Coalition rift widens over stem cell research
15 June 2005, BERLIN - Rifts in Chancellor Gerhard Schroeder's fragile centre-left coalition widened on Wednesday when Greens party leaders rejected his call for a relaxation of legislation governing stem cell research.
15 June 2005
BERLIN - Rifts in Chancellor Gerhard Schroeder's fragile centre-left coalition widened on Wednesday when Greens party leaders rejected his call for a relaxation of legislation governing stem cell research.
"This is another nail in the coffin," said Greens official Christa Nickels, who hinted that the chancellor is attempting to force a split in his bid to call an early election in September.
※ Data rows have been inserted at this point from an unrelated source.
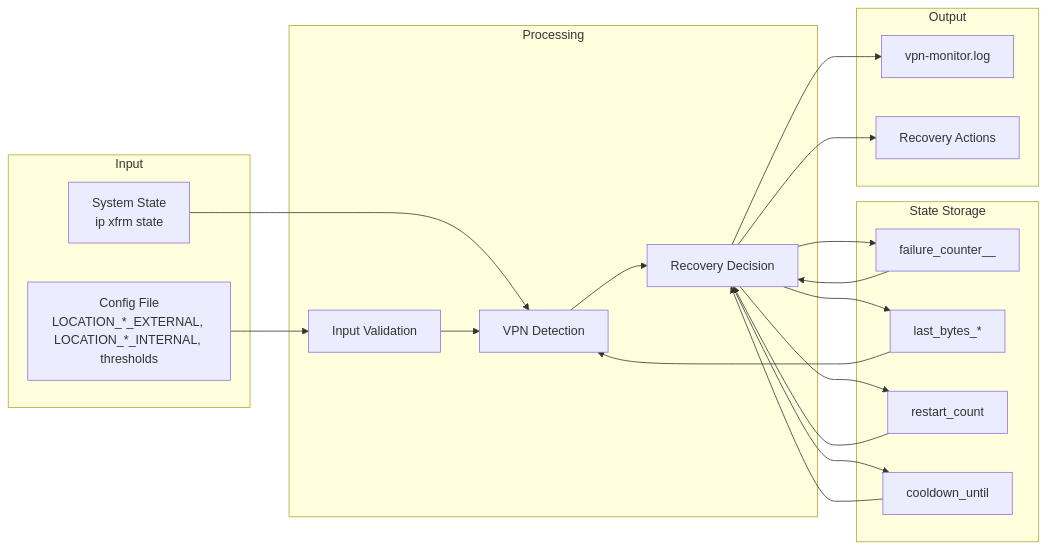
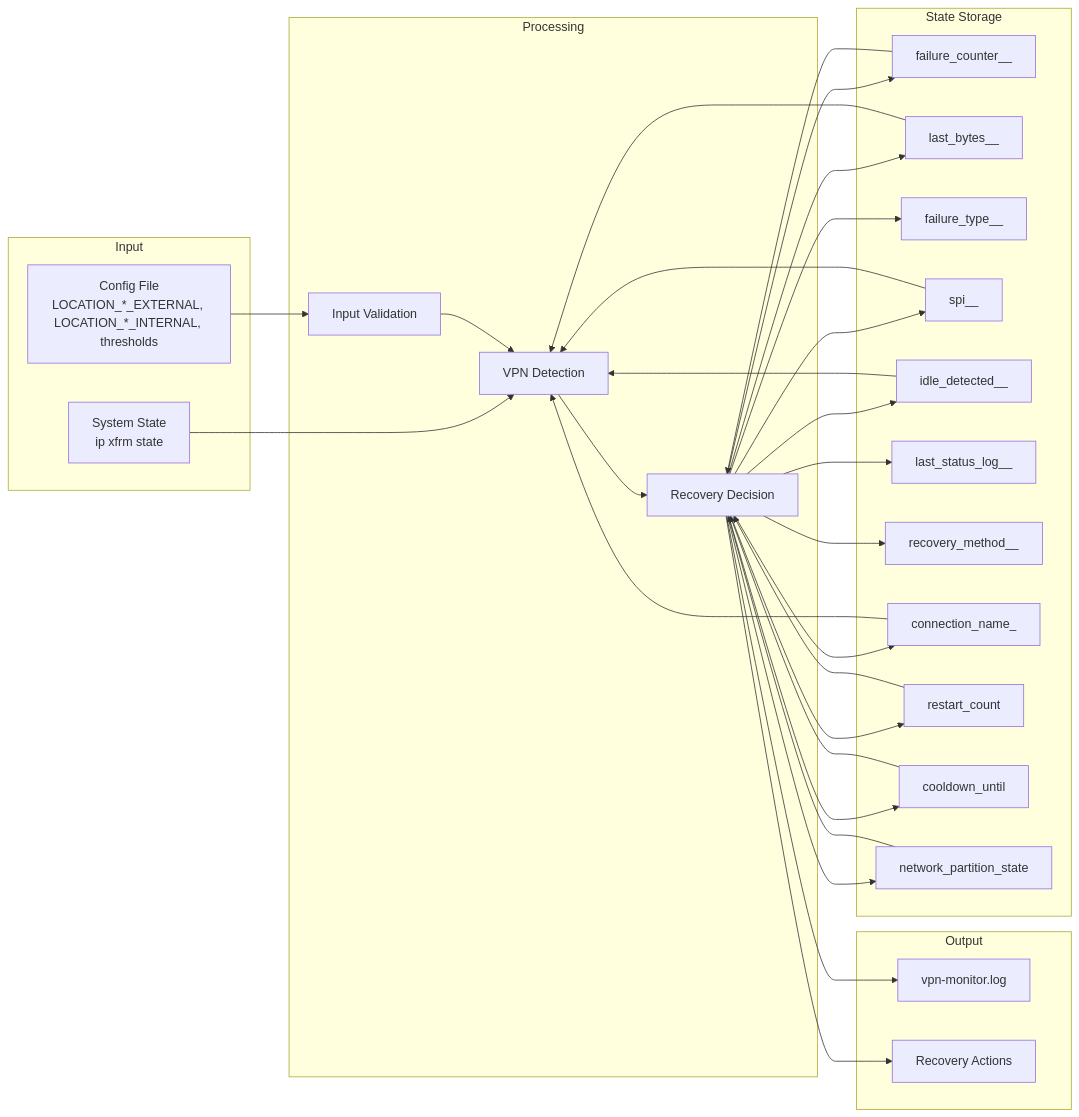
Before and after one commit to Eccentric-Quality-Solutions/udm-vpn-monitor: the fifth of 6 diagrams in docs/ARCHITECTURE.md, drawn with Mermaid. The commit also changed other lines of this file and 10 other files, not shown here.

````diff
--- a/docs/ARCHITECTURE.md
+++ b/docs/ARCHITECTURE.md
@@ -367,40 +378,58 @@
 ```mermaid
 graph LR
     subgraph "Input"
         ConfigFile[Config File<br/>LOCATION_*_EXTERNAL, LOCATION_*_INTERNAL, thresholds]
         XfrmState[System State<br/>ip xfrm state]
     end
-    
+
     subgraph "Processing"
         Validation[Input Validation]
         Detection[VPN Detection]
         Decision[Recovery Decision]
     end
-    
+
     subgraph "State Storage"
         FailureCounter[failure_counter_<location>_<peer_ip>]
-        ByteFiles[last_bytes_*]
+        ByteFiles[last_bytes_<location>_<peer_ip>]
+        FailureType[failure_type_<location>_<peer_ip>]
+        SPI[spi_<location>_<peer_ip>]
+        IdleDetected[idle_detected_<location>_<peer_ip>]
+        LastStatusLog[last_status_log_<location>_<peer_ip>]
+        RecoveryMethod[recovery_method_<location>_<peer_ip>]
+        ConnectionName[connection_name_<peer_ip>]
         RestartLog[restart_count]
         CooldownFile[cooldown_until]
+        NetworkPartition[network_partition_state]
     end
-    
+
     subgraph "Output"
         LogFile[vpn-monitor.log]
         Actions[Recovery Actions]
     end
-    
+
     ConfigFile --> Validation
     XfrmState --> Detection
     Validation --> Detection
     Detection --> Decision
     Decision --> FailureCounter
     Decision --> ByteFiles
+    Decision --> FailureType
+    Decision --> SPI
+    Decision --> IdleDetected
+    Decision --> LastStatusLog
+    Decision --> RecoveryMethod
+    Decision --> ConnectionName
     Decision --> RestartLog
     Decision --> CooldownFile
+    Decision --> NetworkPartition
     Decision --> LogFile
     Decision --> Actions
     FailureCounter --> Decision
     ByteFiles --> Detection
+    SPI --> Detection
+    IdleDetected --> Detection
+    ConnectionName --> Detection
     RestartLog --> Decision
     CooldownFile --> Decision
+    NetworkPartition --> Decision
 ```
````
Schroeder's Social-Democrat-led government enacted the restrictive rules just three years ago at the insistence of the Greens, over objections from business and scientists.
The current law is also backed by opposition Christian Democrats, many of whose supporters are pro-life conservatives. The Christian Democrats control the upper house of the German parliament, ensuring that any easing of the restrictions would be doomed.
The current law bans the harvesting of stem cells from human embryos within Germany as well as their import unless these stem from cultures predating the 2002 legislation.
"There is no support for the chancellor's sudden new change of heart in parliament, nor even within his own SPD," Nickels said in a published interview.
Greens co-chairwoman Claudia Roth also lashed out against Schroeder's proposal, as did Greens parliamentary whip Katrin Goering-Eckardt.
"The chancellor can say anything he wants, but there will be no sudden change of policy on bio-ethics as long as the Greens have anything to say on the subject," Goering-Eckardt said.
In remarks delivered during a public appearance on Tuesday, Schroeder said the three-year-old law was unfeasible in the long term.
"I am convinced that, in the face of new findings, we will not be able to avoid a liberalisation of stem-cell research," Schroeder said without further elaboration.
It was the latest about-face on cherished SPD-Greens policy matters by the embattled chancellor, who is fighting an uphill bid to rally support for his faltering coalition.
Earlier this week Schroeder reversed a long-standing feud with trade unions to call for wage hikes for union workers. He also announced a crackdown targeting hedge funds in Germany.
Schroeder has made his policy reversals as his re-election bid has been hit by dual problems.
On the one hand, his opposition conservative challenger, Angela Merkel, enjoys much stronger than expected support and is siphoning off crucial centrist votes.
But on the other hand, a newly founded leftist group of the post- East German communists and a western German protest group with renegade former leader of Schroeder's SPD, Oskar Lafontaine, could steal votes needed on the left.
Schroeder, who last month called for early national elections, badly trails Merkel in opinion polls with voting expected to take place 18 September.
Schroeder's SPD-Greens government is currently at 37 percent, compared with 51 percent for Merkel's Christian Democratic alliance (CDU/CSU) and its Free Democratic (FDP) ally, according to a ZDF TV poll.
Speaking on the condition of anonymity, a German government official said it was recognised that Schroeder had few chances of winning a third term.
"Four pillars of the SPD re-election bid have collapsed," said the official.
"Schroeder has lost the media support he enjoyed; he has lost the left-wingers in his own party; he has failed to deliver jobs; and with rejection of the European Union constitution by French and Dutch voters a key part of his foreign policy has been discredited," the official said.
Subject: German news